**What is expected:** Scan the data below and copy each line where "document" occurs.

**Records for the exercise:**
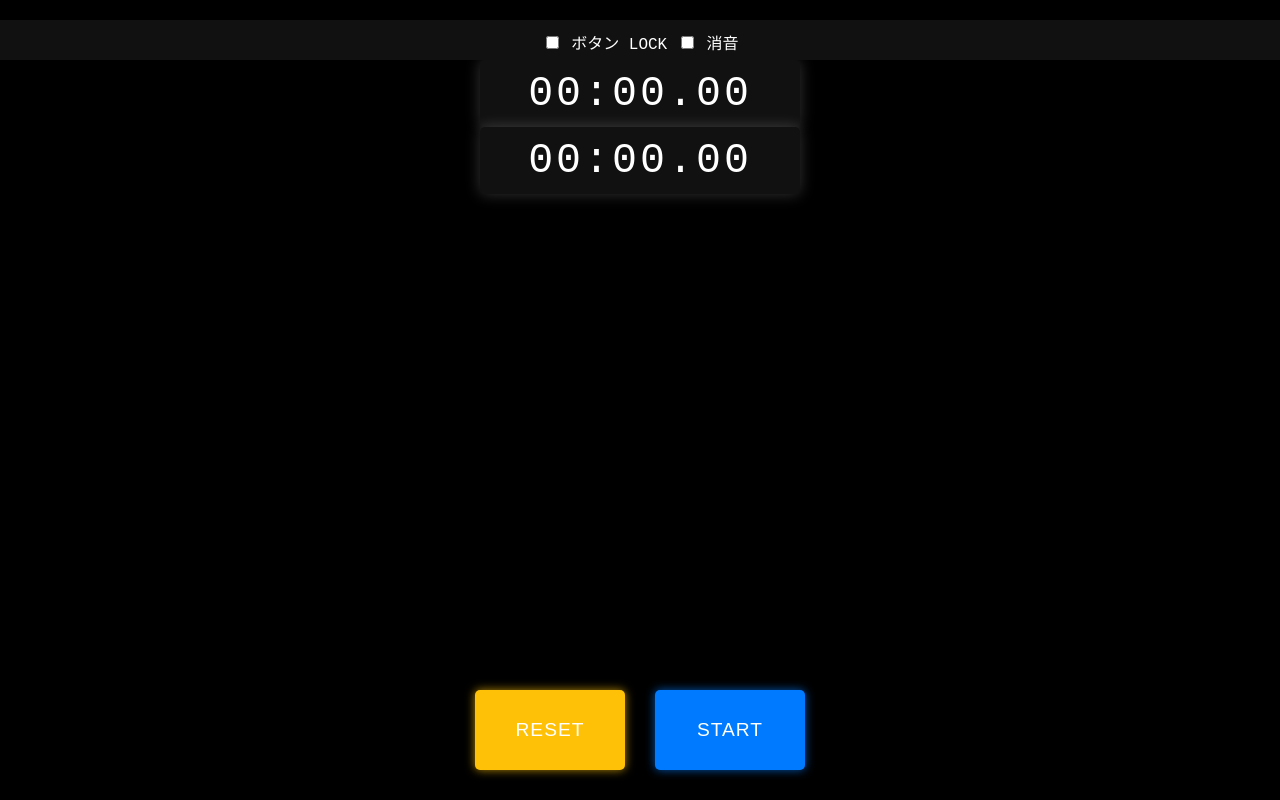
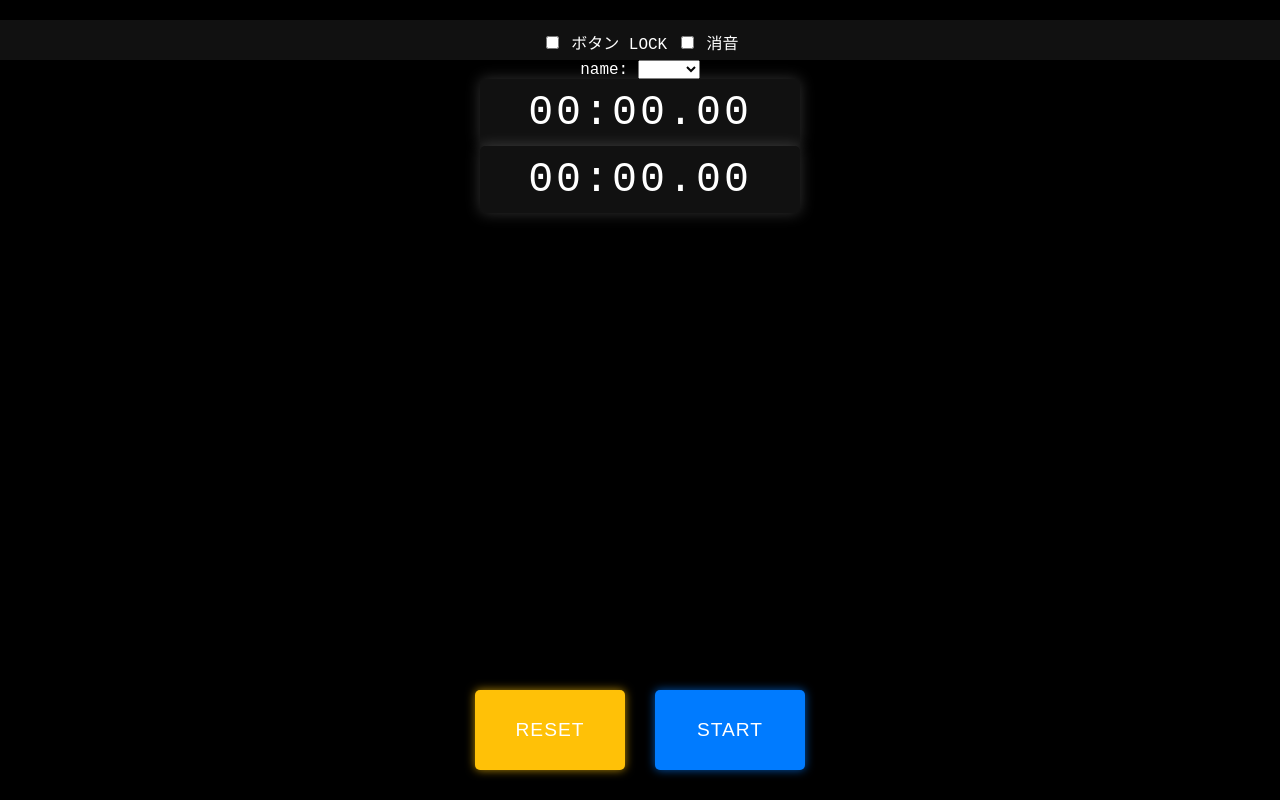
Before and after one commit to kiyonaga4119/stopwatch-app, a website: page public/index.html in a window 1280 px wide. Drawn offline with nearby package versions, Linux system fonts and the light colour scheme; no server answers.

Commit message:
名前を選択できるようにした

```diff
--- a/public/index.html
+++ b/public/index.html
@@ -19,9 +19,27 @@
           </label>
   </div>
 
+  <!-- 名前選択 -->
+  <div id="userSelectContainer">
+    <label for="nameSelect">name:</label>
+    <select id="nameSelect">
+      <option value="">　</option>
+      <option value="Fukuchi">福地</option>
+      <option value="Ohno">大野</option>
+      <option value="Miyazaki">宮崎</option>
+      <option value="Kann">菅</option>
+      <option value="Nishiono">西小野</option>
+      <option value="Isozaki">磯崎</option>
+      <option value="Maruyama">丸山</option>
+
+      <!-- 他の事前登録された名前を追加 -->
+    </select>
+  </div>
+
   <div>
+    <div id="splitTime">00:00.00</div>
     <div id="time">00:00.00</div>
-    <div id="splitTime">00:00.00</div>
+
   </div>
 
   <div id="laps"></div>
--- a/public/script.js
+++ b/public/script.js
@@ -174,3 +174,16 @@ document.getElementById("disableButtons").addEventListener("change", () => {
     document.getElementById("toggle").disabled = disable;
     document.getElementById("action").disabled = disable;
 });
+
+document.getElementById("nameSelect").addEventListener("change", () => {
+    const newName = document.getElementById("nameSelect").value;
+    socket.emit("nameChange", newName);
+});
+
+
+socket.on("updateName", (newName) => {
+    // 他の端末からの変更であっても、セレクトボックスの値を更新する
+    document.getElementById("nameSelect").value = newName;
+    // もし別の表示領域（例: ヘッダーなど）で名前を表示する場合は、そちらも更新する
+    // document.getElementById("currentNameDisplay").textContent = newName;
+});
```
Also changed, not shown: server.js (+9 -0 lines).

**Result of the exercise:**
@@ -174,3 +174,16 @@ document.getElementById("disableButtons").addEventListener("change", () => {
     document.getElementById("toggle").disabled = disable;
     document.getElementById("action").disabled = disable;
+document.getElementById("nameSelect").addEventListener("change", () => {
+    const newName = document.getElementById("nameSelect").value;
+    document.getElementById("nameSelect").value = newName;
+    // document.getElementById("currentNameDisplay").textContent = newName;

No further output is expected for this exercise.